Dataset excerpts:

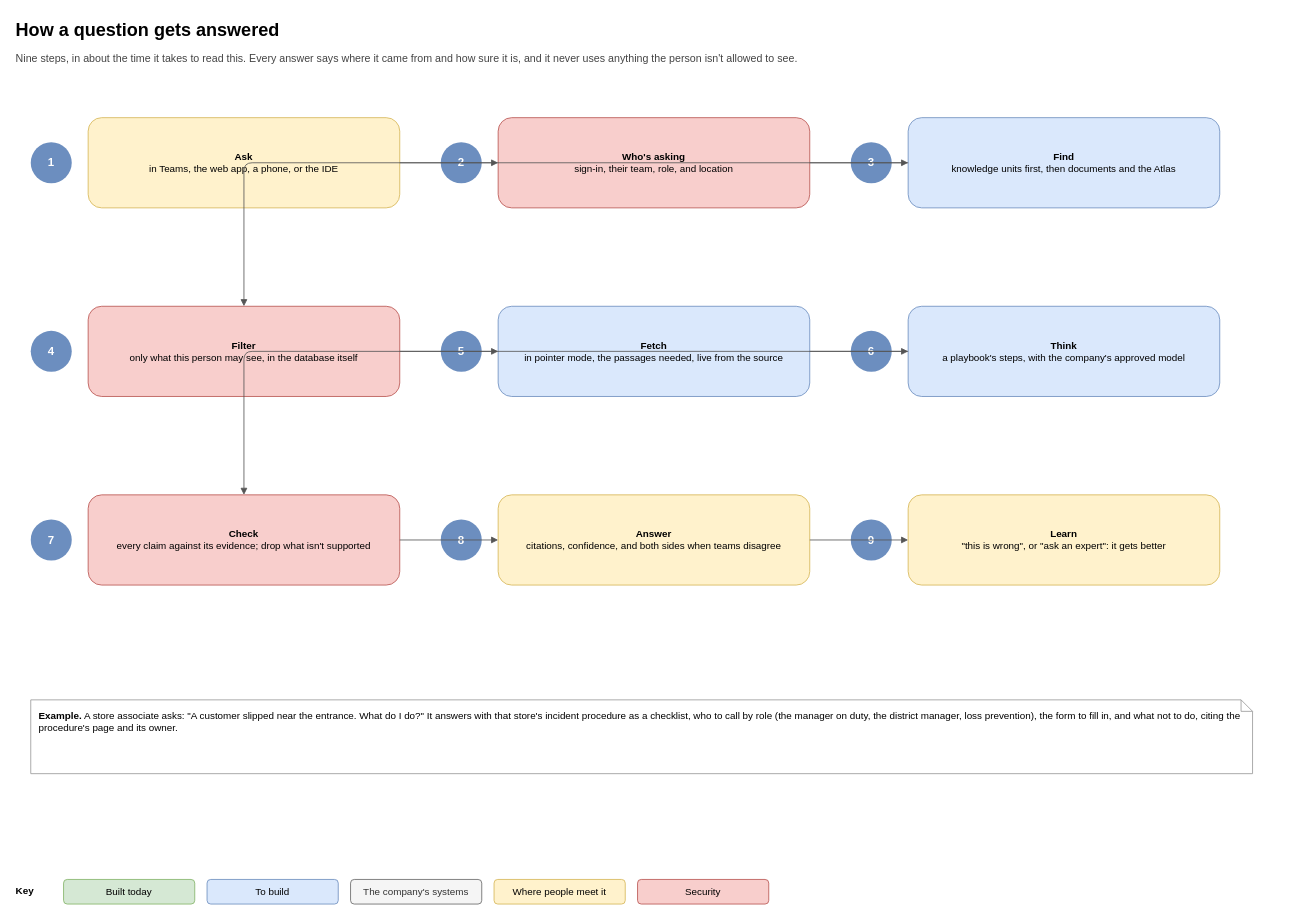
This is page "4. Answering a question" (4 of 10) of docs/architecture/aerugo-architecture.drawio from aerugo-hq/aerugo-self-host, a draw.io file, before an edit. Source tidied: cells renumbered, new cells numbered last; positions are measured from the earlier drawing's top-left corner, leaving out a move shared by most shapes. Both pictures are drawn from the tidied source at 82%, with x=0, y=0 at pixel (14, 14).
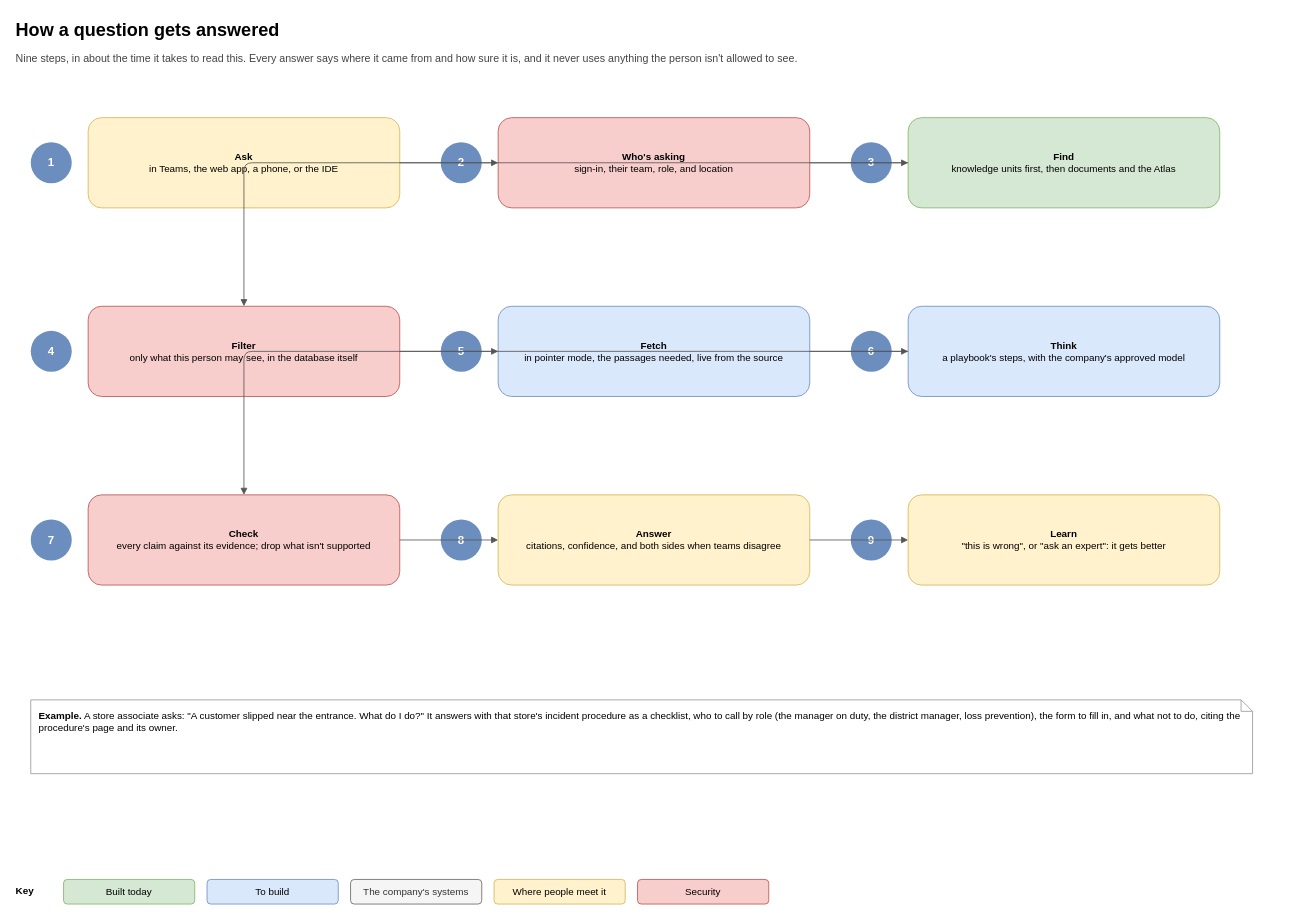
Above is the later version.

Commit message (it also covers changes not shown here):
F4: answers from knowledge units first, each in force, readable by the asker in full, and allowed to the model, leading Ask with its steps and the other views

The edit, as a diff of the source:
```diff
@@
-    <mxCell id="9" value="&lt;b&gt;Find&lt;/b&gt;&lt;br&gt;knowledge units first, then documents and the Atlas" style="rounded=1;whiteSpace=wrap;html=1;fillColor=#dae8fc;strokeColor=#6c8ebf;fontSize=12;" parent="1" vertex="1">
+    <mxCell id="9" value="&lt;b&gt;Find&lt;/b&gt;&lt;br&gt;knowledge units first, then documents and the Atlas" style="rounded=1;whiteSpace=wrap;html=1;fillColor=#d5e8d4;strokeColor=#82b366;fontSize=12;" parent="1" vertex="1">
       <mxGeometry x="1090" y="126" width="380" height="110" as="geometry" />
     </mxCell>
```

*EXERCISE GOAL*: Type the entries above out again exactly, with no pictures.

*ANSWER BOX*:
This is page "4. Answering a question" (4 of 10) of docs/architecture/aerugo-architecture.drawio from aerugo-hq/aerugo-self-host, a draw.io file, before an edit. Source tidied: cells renumbered, new cells numbered last; positions are measured from the earlier drawing's top-left corner, leaving out a move shared by most shapes. Both pictures are drawn from the tidied source at 82%, with x=0, y=0 at pixel (14, 14).
Above is the later version.

Commit message (it also covers changes not shown here):
F4: answers from knowledge units first, each in force, readable by the asker in full, and allowed to the model, leading Ask with its steps and the other views

The edit, as a diff of the source:
```diff
@@
-    <mxCell id="9" value="&lt;b&gt;Find&lt;/b&gt;&lt;br&gt;knowledge units first, then documents and the Atlas" style="rounded=1;whiteSpace=wrap;html=1;fillColor=#dae8fc;strokeColor=#6c8ebf;fontSize=12;" parent="1" vertex="1">
+    <mxCell id="9" value="&lt;b&gt;Find&lt;/b&gt;&lt;br&gt;knowledge units first, then documents and the Atlas" style="rounded=1;whiteSpace=wrap;html=1;fillColor=#d5e8d4;strokeColor=#82b366;fontSize=12;" parent="1" vertex="1">
       <mxGeometry x="1090" y="126" width="380" height="110" as="geometry" />
     </mxCell>
```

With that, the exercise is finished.